[Change detection data]
★ ★ ★ ★
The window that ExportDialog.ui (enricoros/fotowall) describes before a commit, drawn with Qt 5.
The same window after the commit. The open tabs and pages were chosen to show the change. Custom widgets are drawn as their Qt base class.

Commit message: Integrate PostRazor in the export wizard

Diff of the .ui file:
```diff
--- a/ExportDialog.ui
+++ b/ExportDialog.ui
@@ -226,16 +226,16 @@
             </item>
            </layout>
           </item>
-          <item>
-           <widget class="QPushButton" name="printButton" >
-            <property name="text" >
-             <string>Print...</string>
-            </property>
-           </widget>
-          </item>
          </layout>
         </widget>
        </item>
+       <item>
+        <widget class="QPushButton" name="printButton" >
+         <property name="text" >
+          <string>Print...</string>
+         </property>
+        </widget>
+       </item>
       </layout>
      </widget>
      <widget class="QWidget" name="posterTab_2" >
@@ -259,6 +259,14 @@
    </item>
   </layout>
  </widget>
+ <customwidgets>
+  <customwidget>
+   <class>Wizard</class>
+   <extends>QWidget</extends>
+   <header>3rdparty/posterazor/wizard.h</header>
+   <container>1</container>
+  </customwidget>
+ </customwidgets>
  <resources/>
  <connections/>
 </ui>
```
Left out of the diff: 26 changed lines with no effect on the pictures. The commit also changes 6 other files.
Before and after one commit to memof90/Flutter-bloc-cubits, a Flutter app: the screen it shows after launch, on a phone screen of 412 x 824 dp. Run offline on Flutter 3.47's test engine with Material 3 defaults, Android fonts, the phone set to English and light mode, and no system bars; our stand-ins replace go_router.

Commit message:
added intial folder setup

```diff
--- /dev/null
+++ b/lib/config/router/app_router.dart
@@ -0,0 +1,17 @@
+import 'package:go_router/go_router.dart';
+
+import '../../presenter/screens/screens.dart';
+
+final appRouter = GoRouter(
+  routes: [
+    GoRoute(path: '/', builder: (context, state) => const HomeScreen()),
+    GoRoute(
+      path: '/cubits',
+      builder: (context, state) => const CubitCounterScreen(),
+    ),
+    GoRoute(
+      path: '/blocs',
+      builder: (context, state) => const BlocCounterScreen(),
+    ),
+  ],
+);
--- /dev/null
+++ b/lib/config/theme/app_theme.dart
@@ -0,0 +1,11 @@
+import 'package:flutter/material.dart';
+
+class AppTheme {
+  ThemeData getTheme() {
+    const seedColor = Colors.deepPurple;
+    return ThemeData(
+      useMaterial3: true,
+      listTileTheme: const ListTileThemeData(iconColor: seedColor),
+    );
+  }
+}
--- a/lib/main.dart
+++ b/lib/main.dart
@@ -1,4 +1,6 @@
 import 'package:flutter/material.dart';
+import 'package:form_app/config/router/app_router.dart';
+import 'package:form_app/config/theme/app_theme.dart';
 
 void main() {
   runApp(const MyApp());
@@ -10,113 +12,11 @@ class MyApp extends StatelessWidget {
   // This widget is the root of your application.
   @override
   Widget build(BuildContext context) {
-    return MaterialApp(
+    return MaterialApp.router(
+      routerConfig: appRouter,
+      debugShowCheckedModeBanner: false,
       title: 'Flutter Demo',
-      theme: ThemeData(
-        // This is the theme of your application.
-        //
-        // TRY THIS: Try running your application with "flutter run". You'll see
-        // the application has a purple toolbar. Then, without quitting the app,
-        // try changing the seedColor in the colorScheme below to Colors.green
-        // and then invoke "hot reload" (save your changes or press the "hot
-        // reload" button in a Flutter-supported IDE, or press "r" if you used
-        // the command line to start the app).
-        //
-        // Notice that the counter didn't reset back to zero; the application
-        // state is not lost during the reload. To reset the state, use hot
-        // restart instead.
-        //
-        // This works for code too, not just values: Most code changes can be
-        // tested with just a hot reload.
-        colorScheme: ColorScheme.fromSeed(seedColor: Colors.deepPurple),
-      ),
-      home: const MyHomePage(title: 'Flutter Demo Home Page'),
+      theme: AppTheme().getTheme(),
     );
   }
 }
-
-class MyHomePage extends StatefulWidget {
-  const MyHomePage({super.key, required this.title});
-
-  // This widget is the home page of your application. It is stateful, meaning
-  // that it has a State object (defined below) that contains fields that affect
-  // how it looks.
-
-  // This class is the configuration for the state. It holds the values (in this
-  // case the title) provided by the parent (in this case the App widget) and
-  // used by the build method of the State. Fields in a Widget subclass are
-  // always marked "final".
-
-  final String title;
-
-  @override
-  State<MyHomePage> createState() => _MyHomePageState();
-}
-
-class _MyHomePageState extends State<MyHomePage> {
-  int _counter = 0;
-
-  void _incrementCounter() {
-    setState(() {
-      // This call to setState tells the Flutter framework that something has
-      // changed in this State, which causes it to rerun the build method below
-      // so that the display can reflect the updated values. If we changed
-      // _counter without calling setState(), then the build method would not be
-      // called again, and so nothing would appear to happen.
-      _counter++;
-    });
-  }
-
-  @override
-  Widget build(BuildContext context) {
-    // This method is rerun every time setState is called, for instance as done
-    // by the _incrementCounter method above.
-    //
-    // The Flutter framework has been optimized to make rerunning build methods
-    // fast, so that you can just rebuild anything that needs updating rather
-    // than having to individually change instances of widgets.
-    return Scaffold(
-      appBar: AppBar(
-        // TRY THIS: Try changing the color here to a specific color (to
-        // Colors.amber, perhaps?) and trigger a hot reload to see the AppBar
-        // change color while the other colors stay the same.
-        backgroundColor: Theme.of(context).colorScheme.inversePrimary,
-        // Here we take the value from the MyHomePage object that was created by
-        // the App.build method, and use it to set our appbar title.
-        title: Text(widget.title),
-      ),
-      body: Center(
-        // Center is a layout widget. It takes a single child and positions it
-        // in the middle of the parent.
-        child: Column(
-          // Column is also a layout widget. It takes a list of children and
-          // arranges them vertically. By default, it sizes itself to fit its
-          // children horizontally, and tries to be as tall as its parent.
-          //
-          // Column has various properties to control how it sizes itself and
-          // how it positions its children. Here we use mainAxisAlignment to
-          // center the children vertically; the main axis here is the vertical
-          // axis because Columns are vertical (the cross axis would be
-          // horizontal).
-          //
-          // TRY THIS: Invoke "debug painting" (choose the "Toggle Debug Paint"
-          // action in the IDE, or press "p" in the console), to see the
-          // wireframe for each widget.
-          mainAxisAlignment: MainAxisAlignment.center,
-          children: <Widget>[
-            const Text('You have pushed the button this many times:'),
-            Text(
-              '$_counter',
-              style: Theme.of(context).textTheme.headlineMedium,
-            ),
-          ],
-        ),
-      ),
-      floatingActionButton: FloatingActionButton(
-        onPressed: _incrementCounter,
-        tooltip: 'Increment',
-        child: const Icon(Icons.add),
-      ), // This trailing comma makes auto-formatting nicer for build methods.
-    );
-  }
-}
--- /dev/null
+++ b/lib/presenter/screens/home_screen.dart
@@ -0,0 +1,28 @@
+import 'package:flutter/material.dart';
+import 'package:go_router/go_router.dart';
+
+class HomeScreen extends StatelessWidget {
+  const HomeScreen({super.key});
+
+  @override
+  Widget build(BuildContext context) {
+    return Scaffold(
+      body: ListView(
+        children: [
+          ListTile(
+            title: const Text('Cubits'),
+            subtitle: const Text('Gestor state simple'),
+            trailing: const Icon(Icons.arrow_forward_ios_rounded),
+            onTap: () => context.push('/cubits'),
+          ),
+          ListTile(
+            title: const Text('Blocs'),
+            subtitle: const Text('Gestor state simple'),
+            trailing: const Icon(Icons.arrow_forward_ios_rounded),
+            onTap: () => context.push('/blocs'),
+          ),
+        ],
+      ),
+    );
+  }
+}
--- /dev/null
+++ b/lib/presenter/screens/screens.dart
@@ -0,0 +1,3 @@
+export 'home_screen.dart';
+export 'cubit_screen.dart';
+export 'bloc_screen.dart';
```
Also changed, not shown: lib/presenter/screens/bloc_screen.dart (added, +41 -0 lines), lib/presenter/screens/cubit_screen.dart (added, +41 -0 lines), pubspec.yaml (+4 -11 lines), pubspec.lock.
★ ★ ★ ★
__INSTRUCTIONS TO FOLLOW__:
If a line above includes the string "used", pick it out.

__REPLY__:
-        // reload" button in a Flutter-supported IDE, or press "r" if you used
-  // used by the build method of the State. Fields in a Widget subclass are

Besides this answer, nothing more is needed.